New research from BYU finds that the brain’s attempts to compensate for the dopamine surges that drug users experience create a cycle of dopamine surges and suppression.
Steffensen’s research suggests that the process of a brain becoming addicted is similar to a driver overcorrecting a vehicle. When drugs and alcohol release unnaturally high levels of dopamine in the brain’s pleasure system, oxidative stress occurs in the brain.
Steffensen and his collaborators have found that the brain responds by generating a protein called BDNF (brain derived neurotrophic factor). This correction suppresses the brain’s normal production of dopamine long after someone comes down from a high.

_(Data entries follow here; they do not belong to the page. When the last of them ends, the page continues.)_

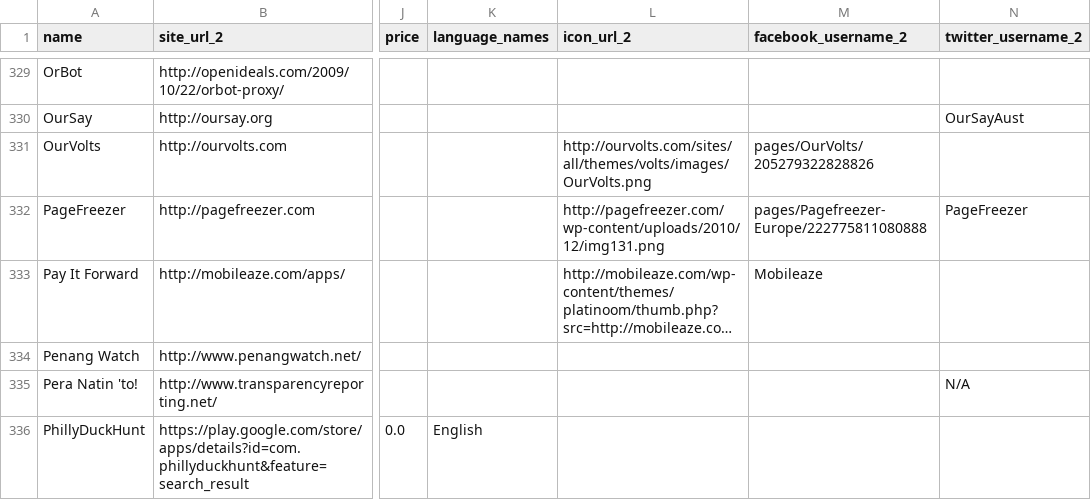
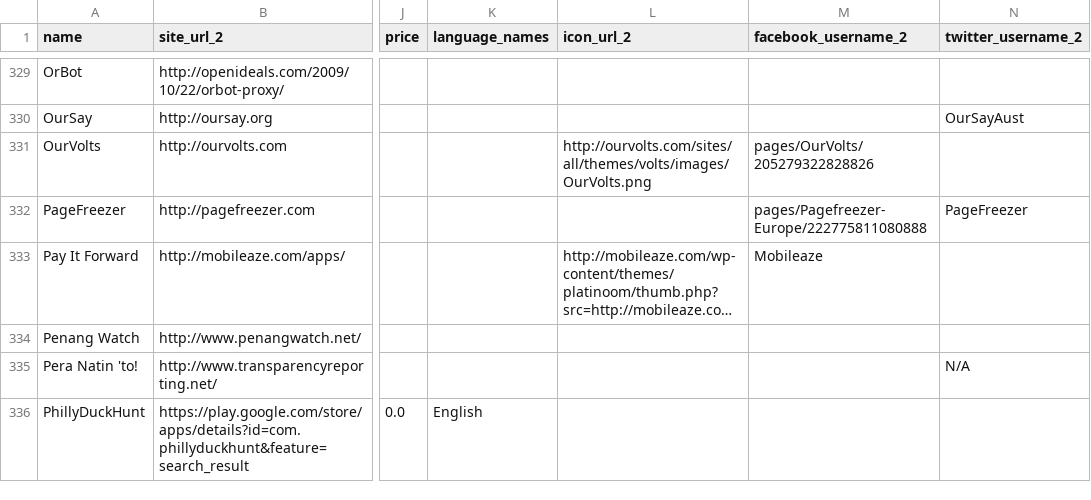
Before and after one commit to mbelinsky/Toolbx, a CSV file: import.csv, drawn as a sheet; only a part is shown, gaps mark what is left out; long unchanged cells end in …; the diff names each change by its address in the sheet, - before the commit and + after, or states it on an @@ line.

Commit message:
Importer won't import tools with duplicate names, more import.csv fixes.

```diff
--- a/import.csv
+++ b/import.csv
-L332 (icon_url_2): http://pagefreezer.com/wp-content/uploads/2010/12/img131.png
+L332 (icon_url_2): (empty)
```
Also changed, not shown: 1 other file.
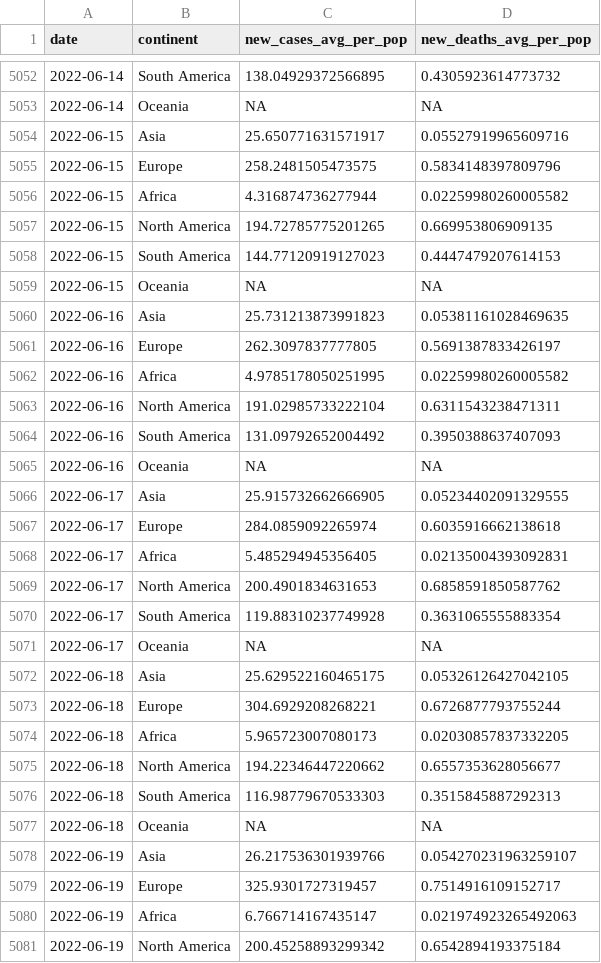
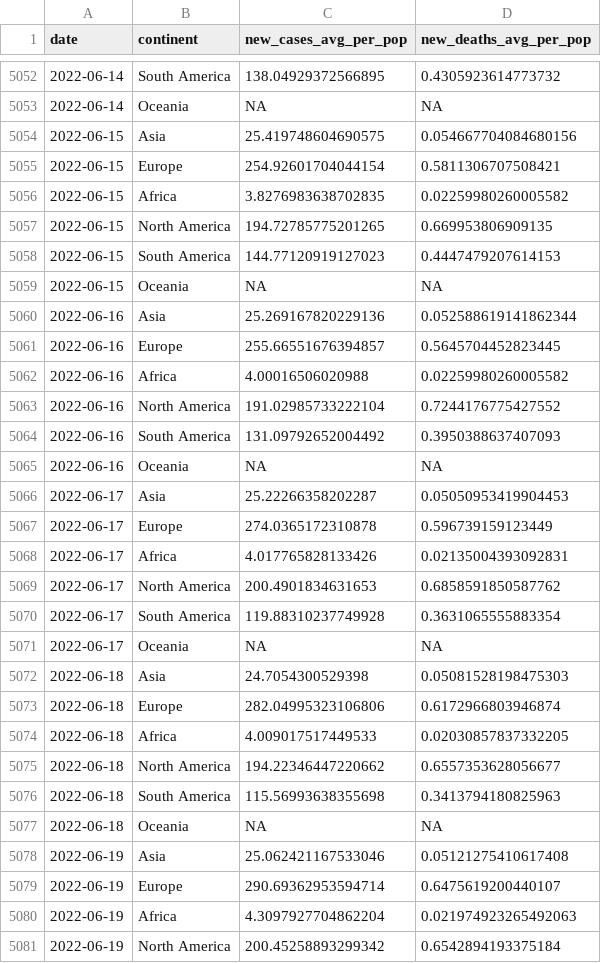
Before and after one commit to estelle-db/covid_monitor_app_db, a CSV file: cleaned_data/region_covid_data.csv, drawn as a sheet; only a part is shown, gaps mark what is left out; the diff covers the shown part only.

```diff
--- a/cleaned_data/region_covid_data.csv
+++ b/cleaned_data/region_covid_data.csv
@@ -5053,5 +5053,5 @@ date,continent,new_cases_avg_per_pop,new_deaths_avg_per_pop
 2022-06-14,Oceania,NA,NA
-2022-06-15,Asia,25.650771631571917,0.05527919965609716
-2022-06-15,Europe,258.2481505473575,0.5834148397809796
-2022-06-15,Africa,4.316874736277944,0.02259980260005582
+2022-06-15,Asia,25.419748604690575,0.054667704084680156
+2022-06-15,Europe,254.92601704044154,0.5811306707508421
+2022-06-15,Africa,3.8276983638702835,0.02259980260005582
 2022-06-15,North America,194.72785775201265,0.669953806909135
@@ -5059,11 +5059,11 @@ date,continent,new_cases_avg_per_pop,new_deaths_avg_per_pop
 2022-06-15,Oceania,NA,NA
-2022-06-16,Asia,25.731213873991823,0.05381161028469635
-2022-06-16,Europe,262.3097837777805,0.5691387833426197
-2022-06-16,Africa,4.9785178050251995,0.02259980260005582
-2022-06-16,North America,191.02985733222104,0.6311543238471311
+2022-06-16,Asia,25.269167820229136,0.052588619141862344
+2022-06-16,Europe,255.66551676394857,0.5645704452823445
+2022-06-16,Africa,4.00016506020988,0.02259980260005582
+2022-06-16,North America,191.02985733222104,0.7244176775427552
 2022-06-16,South America,131.09792652004492,0.3950388637407093
 2022-06-16,Oceania,NA,NA
-2022-06-17,Asia,25.915732662666905,0.05234402091329555
-2022-06-17,Europe,284.0859092265974,0.6035916662138618
-2022-06-17,Africa,5.485294945356405,0.02135004393092831
+2022-06-17,Asia,25.22266358202287,0.05050953419904453
+2022-06-17,Europe,274.0365172310878,0.596739159123449
+2022-06-17,Africa,4.017765828133426,0.02135004393092831
 2022-06-17,North America,200.4901834631653,0.6858591850587762
@@ -5071,11 +5071,11 @@ date,continent,new_cases_avg_per_pop,new_deaths_avg_per_pop
 2022-06-17,Oceania,NA,NA
-2022-06-18,Asia,25.629522160465175,0.05326126427042105
-2022-06-18,Europe,304.6929208268221,0.6726877793755244
-2022-06-18,Africa,5.965723007080173,0.02030857837332205
+2022-06-18,Asia,24.7054300529398,0.05081528198475303
+2022-06-18,Europe,282.04995323106806,0.6172966803946874
+2022-06-18,Africa,4.009017517449533,0.02030857837332205
 2022-06-18,North America,194.22346447220662,0.6557353628056677
-2022-06-18,South America,116.98779670533303,0.3515845887292313
+2022-06-18,South America,115.56993638355698,0.3413794180825963
 2022-06-18,Oceania,NA,NA
-2022-06-19,Asia,26.217536301939766,0.054270231963259107
-2022-06-19,Europe,325.9301727319457,0.7514916109152717
-2022-06-19,Africa,6.766714167435147,0.021974923265492063
+2022-06-19,Asia,25.062421167533046,0.05121275410617408
+2022-06-19,Europe,290.69362953594714,0.6475619200440107
+2022-06-19,Africa,4.3097927704862204,0.021974923265492063
 2022-06-19,North America,200.45258893299342,0.6542894193375184
```
Also changed, not shown: 6 added rows and 9 edited cells elsewhere in this file, 3 other files.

Not having enough dopamine is what causes the pains, distress and anxiety of withdrawal.
“The body attempts to compensate for unnatural levels of dopamine, but a pathological process occurs,” Steffensen said. “We think it all centers around a subset of neurons that ordinarily put the brakes on dopamine release.”